ASSIGNMENT
Please return every line in the following data that includes the string "full".

GIVEN RECORDS

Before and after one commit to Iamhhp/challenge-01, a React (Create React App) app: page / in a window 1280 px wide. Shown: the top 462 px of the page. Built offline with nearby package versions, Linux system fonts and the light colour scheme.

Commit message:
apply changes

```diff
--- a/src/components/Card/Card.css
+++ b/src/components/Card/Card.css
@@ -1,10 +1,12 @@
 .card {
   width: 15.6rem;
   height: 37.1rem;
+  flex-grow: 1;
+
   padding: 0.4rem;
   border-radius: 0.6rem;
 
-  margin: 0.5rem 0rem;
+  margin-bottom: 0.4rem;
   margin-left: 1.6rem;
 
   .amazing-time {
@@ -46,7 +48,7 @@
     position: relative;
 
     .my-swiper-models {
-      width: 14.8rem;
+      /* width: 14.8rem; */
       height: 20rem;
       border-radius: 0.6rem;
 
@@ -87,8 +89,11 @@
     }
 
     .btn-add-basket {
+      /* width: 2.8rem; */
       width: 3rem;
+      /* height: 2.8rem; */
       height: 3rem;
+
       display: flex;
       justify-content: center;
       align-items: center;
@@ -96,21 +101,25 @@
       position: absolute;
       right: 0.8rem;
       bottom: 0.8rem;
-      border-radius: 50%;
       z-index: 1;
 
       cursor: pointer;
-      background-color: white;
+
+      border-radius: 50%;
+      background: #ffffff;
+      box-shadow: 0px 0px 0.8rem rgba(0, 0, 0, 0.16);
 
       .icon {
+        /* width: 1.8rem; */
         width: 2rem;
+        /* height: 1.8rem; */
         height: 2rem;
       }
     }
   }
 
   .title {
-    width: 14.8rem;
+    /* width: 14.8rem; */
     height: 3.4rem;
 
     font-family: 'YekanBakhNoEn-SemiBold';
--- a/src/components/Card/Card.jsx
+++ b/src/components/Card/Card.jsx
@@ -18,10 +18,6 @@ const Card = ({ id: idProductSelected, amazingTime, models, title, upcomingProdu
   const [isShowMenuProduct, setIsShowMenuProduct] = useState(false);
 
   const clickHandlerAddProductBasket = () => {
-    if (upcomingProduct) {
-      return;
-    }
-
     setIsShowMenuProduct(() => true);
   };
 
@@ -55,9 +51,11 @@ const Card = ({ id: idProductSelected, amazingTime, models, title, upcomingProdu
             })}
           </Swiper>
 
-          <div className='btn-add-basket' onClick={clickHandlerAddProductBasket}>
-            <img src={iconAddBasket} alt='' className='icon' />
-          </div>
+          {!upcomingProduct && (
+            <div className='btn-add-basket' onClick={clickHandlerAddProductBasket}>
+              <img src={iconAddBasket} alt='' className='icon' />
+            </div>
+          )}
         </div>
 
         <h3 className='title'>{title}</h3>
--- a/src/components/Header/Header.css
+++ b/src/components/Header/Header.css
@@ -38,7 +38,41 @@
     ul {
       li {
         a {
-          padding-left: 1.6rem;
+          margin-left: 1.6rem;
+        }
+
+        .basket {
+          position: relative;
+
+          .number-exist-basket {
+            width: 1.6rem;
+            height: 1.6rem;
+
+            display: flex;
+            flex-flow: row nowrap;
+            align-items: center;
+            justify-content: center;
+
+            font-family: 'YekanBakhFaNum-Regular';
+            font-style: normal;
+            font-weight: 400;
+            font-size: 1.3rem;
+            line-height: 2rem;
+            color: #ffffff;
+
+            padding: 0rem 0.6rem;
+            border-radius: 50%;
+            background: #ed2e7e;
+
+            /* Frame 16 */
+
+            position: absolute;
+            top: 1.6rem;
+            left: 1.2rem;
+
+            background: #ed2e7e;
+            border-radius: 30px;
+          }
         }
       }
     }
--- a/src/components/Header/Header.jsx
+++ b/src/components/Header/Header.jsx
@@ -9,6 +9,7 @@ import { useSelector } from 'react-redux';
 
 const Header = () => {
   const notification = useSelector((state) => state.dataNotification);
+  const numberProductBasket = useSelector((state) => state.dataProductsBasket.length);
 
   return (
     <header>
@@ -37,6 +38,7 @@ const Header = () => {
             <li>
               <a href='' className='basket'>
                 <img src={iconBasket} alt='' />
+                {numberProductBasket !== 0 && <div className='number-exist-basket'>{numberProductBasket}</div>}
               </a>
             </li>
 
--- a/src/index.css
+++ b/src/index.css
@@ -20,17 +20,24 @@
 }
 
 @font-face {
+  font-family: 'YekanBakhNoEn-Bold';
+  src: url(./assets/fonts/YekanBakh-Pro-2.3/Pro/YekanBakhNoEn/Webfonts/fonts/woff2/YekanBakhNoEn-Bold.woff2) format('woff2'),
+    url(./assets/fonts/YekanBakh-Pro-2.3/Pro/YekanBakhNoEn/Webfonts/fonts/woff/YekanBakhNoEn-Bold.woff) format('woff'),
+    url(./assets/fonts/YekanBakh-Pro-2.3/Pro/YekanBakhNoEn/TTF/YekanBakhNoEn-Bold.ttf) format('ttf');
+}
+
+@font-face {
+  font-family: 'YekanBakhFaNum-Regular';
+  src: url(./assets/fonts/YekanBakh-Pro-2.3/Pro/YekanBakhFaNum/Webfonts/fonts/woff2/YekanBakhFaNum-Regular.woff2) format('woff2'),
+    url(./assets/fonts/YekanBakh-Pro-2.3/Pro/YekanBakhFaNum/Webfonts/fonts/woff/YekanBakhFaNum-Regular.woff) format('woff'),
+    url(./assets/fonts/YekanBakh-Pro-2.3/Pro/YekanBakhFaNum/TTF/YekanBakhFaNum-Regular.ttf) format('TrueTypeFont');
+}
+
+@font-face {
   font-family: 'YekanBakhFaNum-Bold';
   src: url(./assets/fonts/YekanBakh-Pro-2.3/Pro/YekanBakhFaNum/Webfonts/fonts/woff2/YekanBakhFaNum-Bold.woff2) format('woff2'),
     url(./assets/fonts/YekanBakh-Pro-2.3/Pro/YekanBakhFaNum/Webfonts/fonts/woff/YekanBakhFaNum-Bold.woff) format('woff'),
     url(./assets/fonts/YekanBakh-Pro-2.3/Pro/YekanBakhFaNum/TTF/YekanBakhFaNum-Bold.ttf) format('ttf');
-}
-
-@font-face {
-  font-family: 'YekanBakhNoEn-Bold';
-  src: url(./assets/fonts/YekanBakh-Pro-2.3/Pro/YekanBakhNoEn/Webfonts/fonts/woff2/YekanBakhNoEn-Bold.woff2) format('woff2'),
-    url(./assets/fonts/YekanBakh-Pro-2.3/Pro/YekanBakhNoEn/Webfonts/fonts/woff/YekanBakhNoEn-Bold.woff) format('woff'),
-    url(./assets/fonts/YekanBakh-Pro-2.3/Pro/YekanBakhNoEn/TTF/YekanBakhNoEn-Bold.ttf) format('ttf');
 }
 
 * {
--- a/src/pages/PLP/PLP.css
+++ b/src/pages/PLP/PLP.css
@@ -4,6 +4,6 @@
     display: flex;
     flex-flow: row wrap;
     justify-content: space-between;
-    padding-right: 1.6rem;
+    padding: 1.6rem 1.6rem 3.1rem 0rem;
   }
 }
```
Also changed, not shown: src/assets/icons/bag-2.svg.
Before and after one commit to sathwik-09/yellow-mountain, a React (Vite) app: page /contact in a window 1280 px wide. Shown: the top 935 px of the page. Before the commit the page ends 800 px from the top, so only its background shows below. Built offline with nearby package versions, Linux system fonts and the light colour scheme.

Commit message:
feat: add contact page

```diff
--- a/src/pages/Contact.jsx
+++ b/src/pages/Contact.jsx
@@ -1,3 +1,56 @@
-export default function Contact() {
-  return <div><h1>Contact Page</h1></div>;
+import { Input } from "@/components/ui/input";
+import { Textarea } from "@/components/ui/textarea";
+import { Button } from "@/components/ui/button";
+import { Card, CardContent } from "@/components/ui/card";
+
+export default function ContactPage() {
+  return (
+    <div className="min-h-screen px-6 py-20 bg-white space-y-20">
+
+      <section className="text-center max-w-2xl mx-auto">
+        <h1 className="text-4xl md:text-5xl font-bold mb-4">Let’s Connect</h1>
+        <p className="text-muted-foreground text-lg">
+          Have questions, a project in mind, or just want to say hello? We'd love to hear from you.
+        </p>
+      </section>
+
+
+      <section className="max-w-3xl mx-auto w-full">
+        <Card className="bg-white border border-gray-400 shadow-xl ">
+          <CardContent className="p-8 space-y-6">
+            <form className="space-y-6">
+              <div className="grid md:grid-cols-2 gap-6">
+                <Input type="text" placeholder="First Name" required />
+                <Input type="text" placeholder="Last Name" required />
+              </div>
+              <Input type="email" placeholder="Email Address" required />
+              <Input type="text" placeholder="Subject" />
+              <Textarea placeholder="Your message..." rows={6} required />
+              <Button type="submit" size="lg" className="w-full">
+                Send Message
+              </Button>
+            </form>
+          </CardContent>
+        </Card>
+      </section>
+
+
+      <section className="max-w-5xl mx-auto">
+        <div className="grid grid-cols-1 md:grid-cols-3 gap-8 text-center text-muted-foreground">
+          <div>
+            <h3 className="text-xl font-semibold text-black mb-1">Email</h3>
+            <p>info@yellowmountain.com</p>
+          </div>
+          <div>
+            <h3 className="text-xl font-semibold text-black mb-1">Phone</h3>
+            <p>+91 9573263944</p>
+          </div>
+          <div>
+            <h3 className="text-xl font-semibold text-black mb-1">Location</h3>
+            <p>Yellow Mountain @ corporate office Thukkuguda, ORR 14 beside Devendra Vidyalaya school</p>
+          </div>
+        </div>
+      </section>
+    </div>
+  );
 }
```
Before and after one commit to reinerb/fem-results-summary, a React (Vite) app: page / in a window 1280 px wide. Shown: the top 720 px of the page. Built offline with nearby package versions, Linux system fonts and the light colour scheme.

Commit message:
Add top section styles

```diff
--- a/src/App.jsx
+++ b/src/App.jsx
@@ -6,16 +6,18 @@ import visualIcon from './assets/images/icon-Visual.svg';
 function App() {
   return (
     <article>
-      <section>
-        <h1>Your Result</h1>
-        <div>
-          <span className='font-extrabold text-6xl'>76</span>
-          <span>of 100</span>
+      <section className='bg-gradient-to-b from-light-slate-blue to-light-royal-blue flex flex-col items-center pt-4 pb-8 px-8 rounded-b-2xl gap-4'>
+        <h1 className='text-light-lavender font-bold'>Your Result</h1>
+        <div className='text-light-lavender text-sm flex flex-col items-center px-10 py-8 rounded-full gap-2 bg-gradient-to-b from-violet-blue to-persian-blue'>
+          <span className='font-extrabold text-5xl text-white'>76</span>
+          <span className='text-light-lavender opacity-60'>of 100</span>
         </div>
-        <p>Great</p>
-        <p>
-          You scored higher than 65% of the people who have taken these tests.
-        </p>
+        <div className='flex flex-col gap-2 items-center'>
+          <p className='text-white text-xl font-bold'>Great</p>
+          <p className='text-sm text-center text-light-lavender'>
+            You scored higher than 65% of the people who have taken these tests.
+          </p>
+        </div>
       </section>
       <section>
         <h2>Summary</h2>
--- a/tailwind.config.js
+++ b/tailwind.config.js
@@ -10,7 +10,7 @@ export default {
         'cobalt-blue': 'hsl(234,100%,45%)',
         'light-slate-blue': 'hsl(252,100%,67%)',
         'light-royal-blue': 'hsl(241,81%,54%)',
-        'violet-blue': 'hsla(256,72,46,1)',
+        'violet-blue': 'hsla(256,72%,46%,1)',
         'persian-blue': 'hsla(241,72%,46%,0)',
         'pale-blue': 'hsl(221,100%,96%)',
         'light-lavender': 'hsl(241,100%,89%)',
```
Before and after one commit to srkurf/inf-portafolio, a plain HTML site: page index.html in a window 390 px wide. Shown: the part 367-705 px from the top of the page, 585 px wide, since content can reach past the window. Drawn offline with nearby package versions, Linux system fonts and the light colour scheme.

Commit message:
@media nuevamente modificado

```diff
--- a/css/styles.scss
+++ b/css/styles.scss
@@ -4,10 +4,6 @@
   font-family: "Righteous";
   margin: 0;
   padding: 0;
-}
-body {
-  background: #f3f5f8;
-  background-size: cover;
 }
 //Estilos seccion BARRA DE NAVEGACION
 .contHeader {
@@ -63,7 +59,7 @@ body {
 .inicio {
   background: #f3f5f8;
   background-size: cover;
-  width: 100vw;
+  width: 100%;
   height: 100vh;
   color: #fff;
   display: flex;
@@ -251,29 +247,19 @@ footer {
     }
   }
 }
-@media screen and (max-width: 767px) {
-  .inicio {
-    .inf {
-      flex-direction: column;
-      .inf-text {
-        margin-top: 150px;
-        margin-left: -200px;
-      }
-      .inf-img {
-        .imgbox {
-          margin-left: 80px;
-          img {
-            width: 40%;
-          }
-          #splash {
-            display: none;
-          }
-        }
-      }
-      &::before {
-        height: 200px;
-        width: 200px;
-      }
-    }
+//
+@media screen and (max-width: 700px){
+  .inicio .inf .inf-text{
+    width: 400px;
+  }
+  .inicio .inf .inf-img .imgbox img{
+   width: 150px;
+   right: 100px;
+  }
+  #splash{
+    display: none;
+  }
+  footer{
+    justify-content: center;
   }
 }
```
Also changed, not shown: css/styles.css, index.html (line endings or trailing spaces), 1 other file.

RESPONSE TO THIS EXERCISE
+      <section className="max-w-3xl mx-auto w-full">
+              <Button type="submit" size="lg" className="w-full">
+        <div className='text-light-lavender text-sm flex flex-col items-center px-10 py-8 rounded-full gap-2 bg-gradient-to-b from-violet-blue to-persian-blue'>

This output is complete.